## Task statement
Among the lines of the records, find all that carry the word "const" and copy them.

━━━━━━━━━━

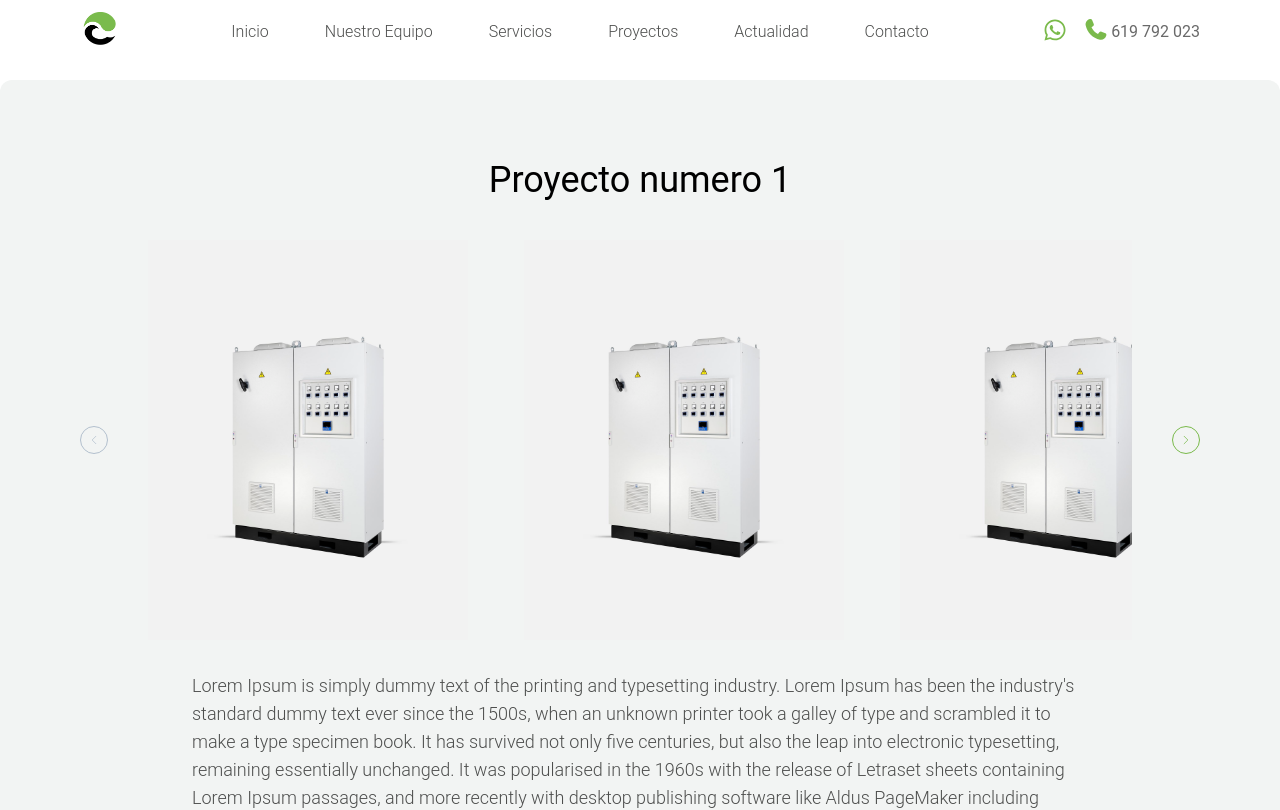
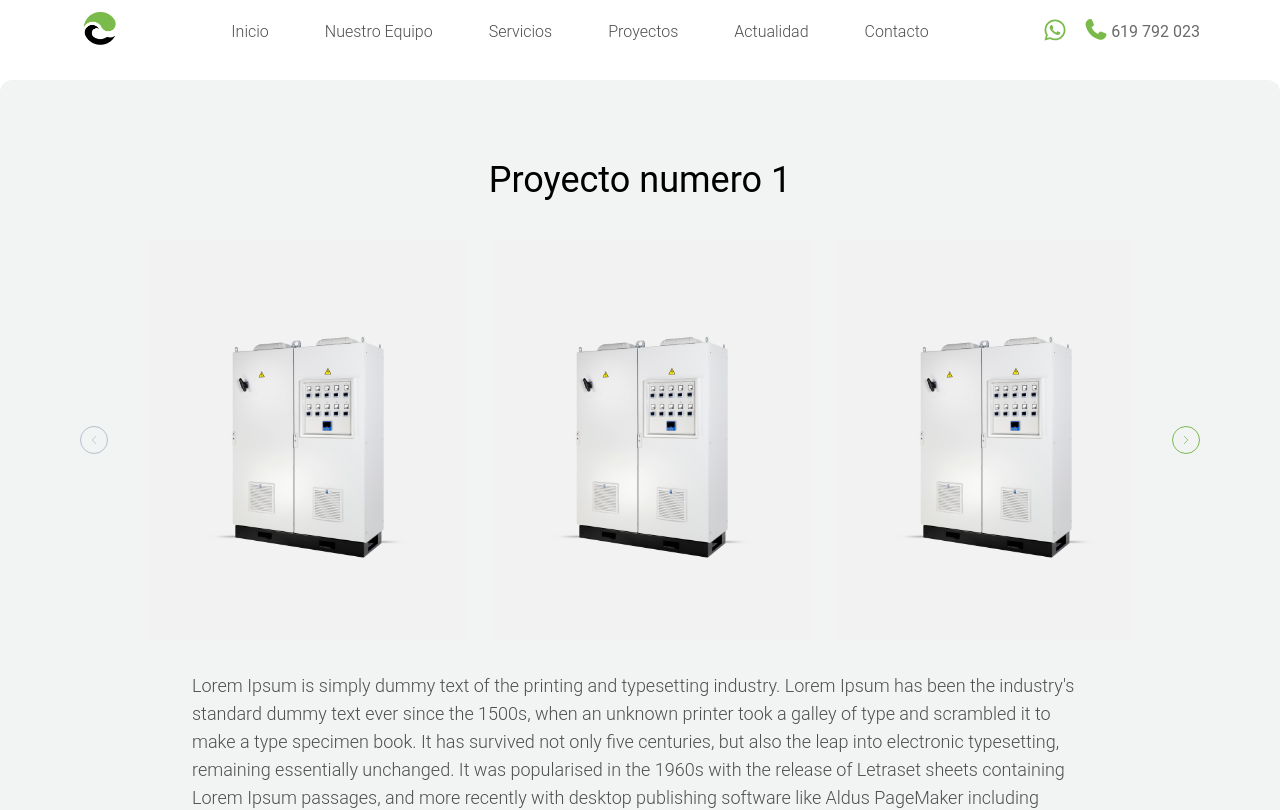
Before and after one commit to kvi-ki/explinsolutions, a Next.js app: page /proyectos/proyecto in a window 1280 px wide. Shown: the top 810 px of the page. Built offline with nearby package versions, Linux system fonts and the light colour scheme.

Commit message:
style: render short list of images

```diff
--- a/src/components/post/Post.tsx
+++ b/src/components/post/Post.tsx
@@ -23,6 +23,8 @@ export default function Post({ title, imageList, paragraphList }: PostProps) {
   const ref = useRef<HTMLDivElement>(null);
   const [isAtStart, setIsAtStart] = useState(true);
   const [isAtEnd, setIsAtEnd] = useState(false);
+
+  const shortList = imageList.length <= 2;
 
   const leftButtonStyle = isAtStart
     ? inactiveScrollButtonStyle
@@ -64,7 +66,8 @@ export default function Post({ title, imageList, paragraphList }: PostProps) {
             <ArrowButton
               buttonClass={clsx(
                 'size-7 aspect-square flex items-center justify-center rounded-full border cursor-pointer',
-                leftButtonStyle
+                leftButtonStyle,
+                shortList && 'hidden'
               )}
               label="Desplázate a la derecha"
               iconClass="rotate-180 size-3"
@@ -72,9 +75,17 @@ export default function Post({ title, imageList, paragraphList }: PostProps) {
             />
             <div
               ref={ref}
-              className="w-full min-w-0 overflow-x-auto hide-scrollbar whitespace-nowrap"
+              className={clsx(
+                'w-full min-w-0 overflow-x-auto hide-scrollbar whitespace-nowrap',
+                !shortList && 'flex items-center gap-10'
+              )}
             >
-              <ul className="flex gap-2 md:gap-14">
+              <ul
+                className={clsx(
+                  'flex gap-6 justify-start',
+                  shortList && 'flex-wrap md:justify-center'
+                )}
+              >
                 {imageList.map((image, index) => (
                   <li key={index} className="flex-shrink-0">
                     <img
@@ -89,7 +100,8 @@ export default function Post({ title, imageList, paragraphList }: PostProps) {
             <ArrowButton
               buttonClass={clsx(
                 'size-7 aspect-square flex items-center justify-center rounded-full border cursor-pointer',
-                rightButtonStyle
+                rightButtonStyle,
+                shortList && 'hidden'
               )}
               label="Desplázate a la izquierda"
               iconClass="size-3"
```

━━━━━━━━━━

## Answer to the problem
   const ref = useRef<HTMLDivElement>(null);
   const [isAtStart, setIsAtStart] = useState(true);
   const [isAtEnd, setIsAtEnd] = useState(false);
+  const shortList = imageList.length <= 2;
   const leftButtonStyle = isAtStart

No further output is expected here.